Representatives from secular and Islamic groups leading the ongoing Tahrir Square sit-in reached an agreement on Tuesday that could facilitate the management of the square and sideline differences during their planned "million-man" march Friday.
Islamist groups intend to protest Friday for the reinstatement of Egypt's Islamic identity. A few thousand, mostly secular groups continue to fill the square since 8 July in solidarity with the families of revolution martyrs.
With Islamists pulling out of the sit-in as they see a potential clash with the ruling Supreme Council of the Armed Forces, fears of tension in Tahrir are rising. Accordingly, members of the April 6 Youth Movement, Kefaya, the Free Islamic Coalition, Maspiro Youth Union and youth from the Muslim Brotherhood agreed to present a united front.
"It has become a must to unify the square under specific demands during Friday’s march. We don’t want any clashes between Islamists and civil forces in the square. We need to raise demands, not disputes,” said Ibrahim Salah, member of Fedaey movement, a youth group on strike in Tahrir.
The unifying demands include stopping the military trials of civilians, accelerating the trials of the former regime officials, purging remnants of the regime from government, reforming the judiciary, and removing the public prosecutor.
“We’ve reached an agreement by which we ignore the differences and concentrate on common grounds, such as opposing the military trials for civilians,” said Moataz Reda, a representative of the Salafi youth in the square.
While having rejected the sit-in, the Salafi movement and the Muslim Brotherhood said that they will participate in the Friday’s march to highlight their view that the transitional period should be shortened and elections should come before the constitution is drafted, as per the existing arrangement.
“The movement leaders said that it’s up to the individual to decide whether to participate in the sit-in or not. However, the movement will join the sit-in officially if the military council agrees to have a document that creates an unchangeable list of constitutional principles," said Mahmoud al-Ghamarawy of the Salafi movement.
Fearing that an Islamist-dominated parliament will be installed after quick elections, secular forces have called for laying down some constitutional principles that will guide the drafting of the new constitution.

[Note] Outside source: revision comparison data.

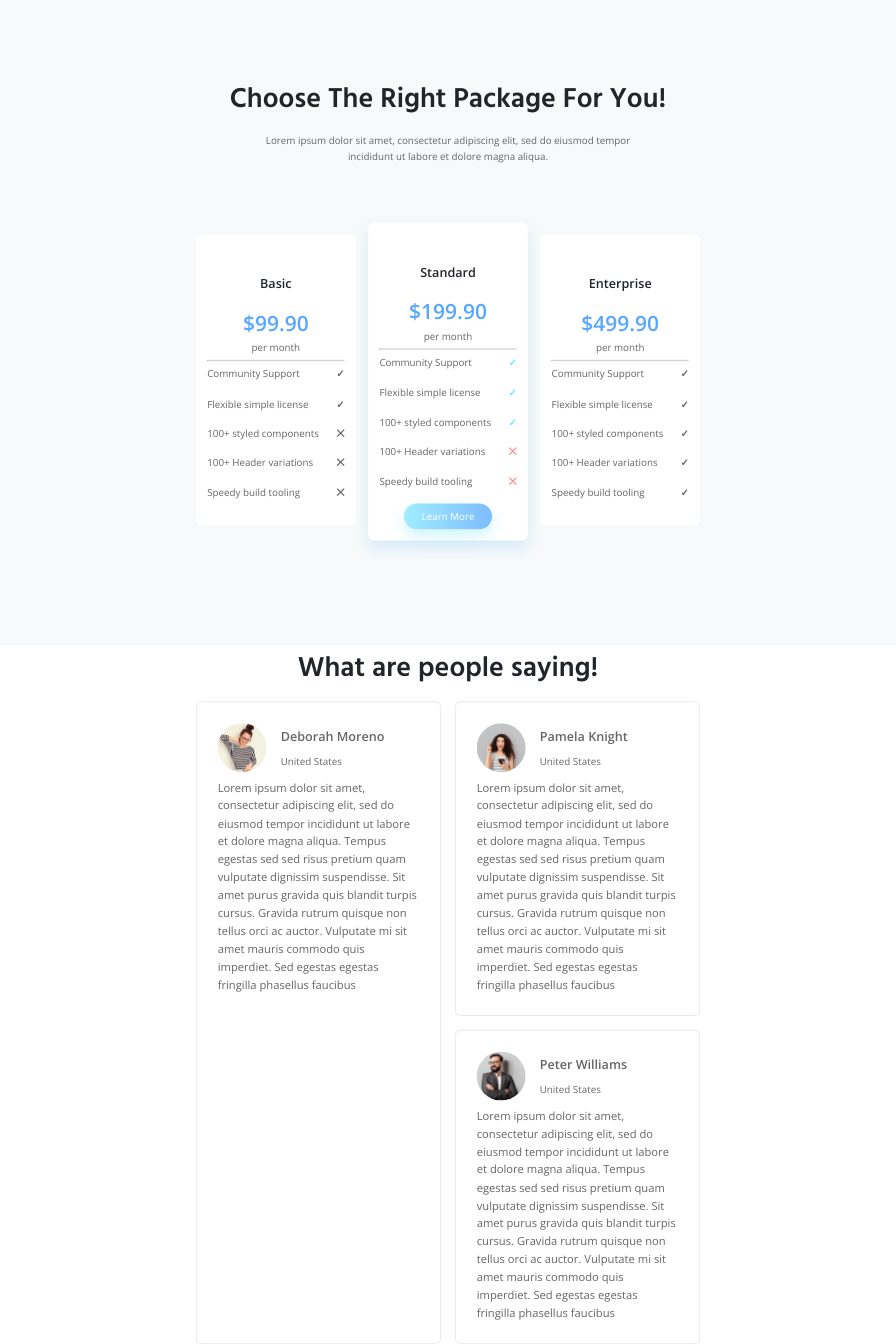
Repository: Sc-Juju/CodeRad
Page: index.html
These files come from the project's save history. The page is drawn as it stood at one moment and after the next save; the edit follows.
The browser window is 1280 px wide. The pictures show the part of the page from y = 2393 to 4313 px (the page is 4313 px tall before and 3903 px after), at 70% of full size.

Above is the page before, as saved 2022-11-11 21:46:22.

After the next save:
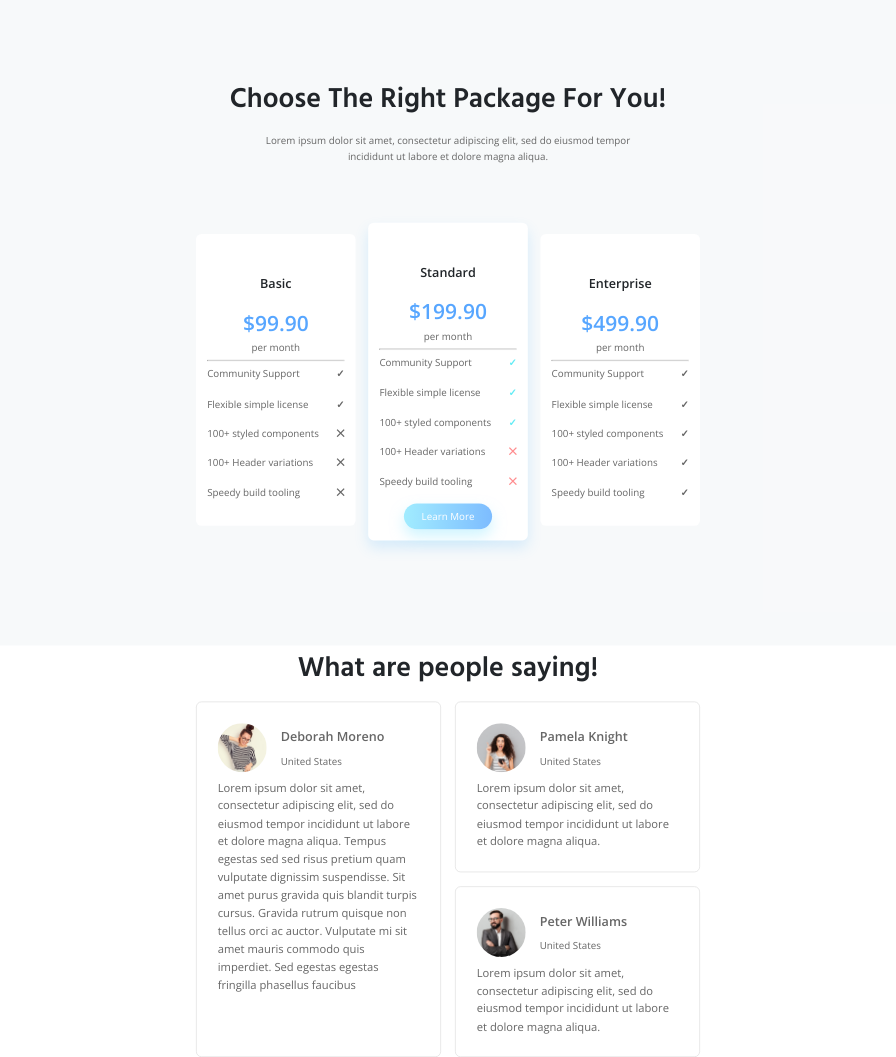
Saved 77 s later.
--- a/index.html
+++ b/index.html
@@ -342,12 +342,7 @@
 						<p>
 							Lorem ipsum dolor sit amet, consectetur adipiscing
 							elit, sed do eiusmod tempor incididunt ut labore et
-							dolore magna aliqua. Tempus egestas sed sed risus
-							pretium quam vulputate dignissim suspendisse. Sit
-							amet purus gravida quis blandit turpis cursus.
-							Gravida rutrum quisque non tellus orci ac auctor.
-							Vulputate mi sit amet mauris commodo quis imperdiet.
-							Sed egestas egestas fringilla phasellus faucibus
+							dolore magna aliqua.
 						</p>
 					</div>
 				</div>
@@ -368,12 +363,7 @@
 						<p>
 							Lorem ipsum dolor sit amet, consectetur adipiscing
 							elit, sed do eiusmod tempor incididunt ut labore et
-							dolore magna aliqua. Tempus egestas sed sed risus
-							pretium quam vulputate dignissim suspendisse. Sit
-							amet purus gravida quis blandit turpis cursus.
-							Gravida rutrum quisque non tellus orci ac auctor.
-							Vulputate mi sit amet mauris commodo quis imperdiet.
-							Sed egestas egestas fringilla phasellus faucibus
+							dolore magna aliqua.
 						</p>
 					</div>
 				</div>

Islamic forces have rejected the idea, calling it an attempt to ignore the results of the March referendum, in which people voted in favor of parliamentary elections preceding the writing of the constitution, which would be drafted by an assembly appointed by the elected parliament.
"This Friday will not be the Friday of Shariah. We agreed to call it the Friday of the people’s will,” said Ghamarawy.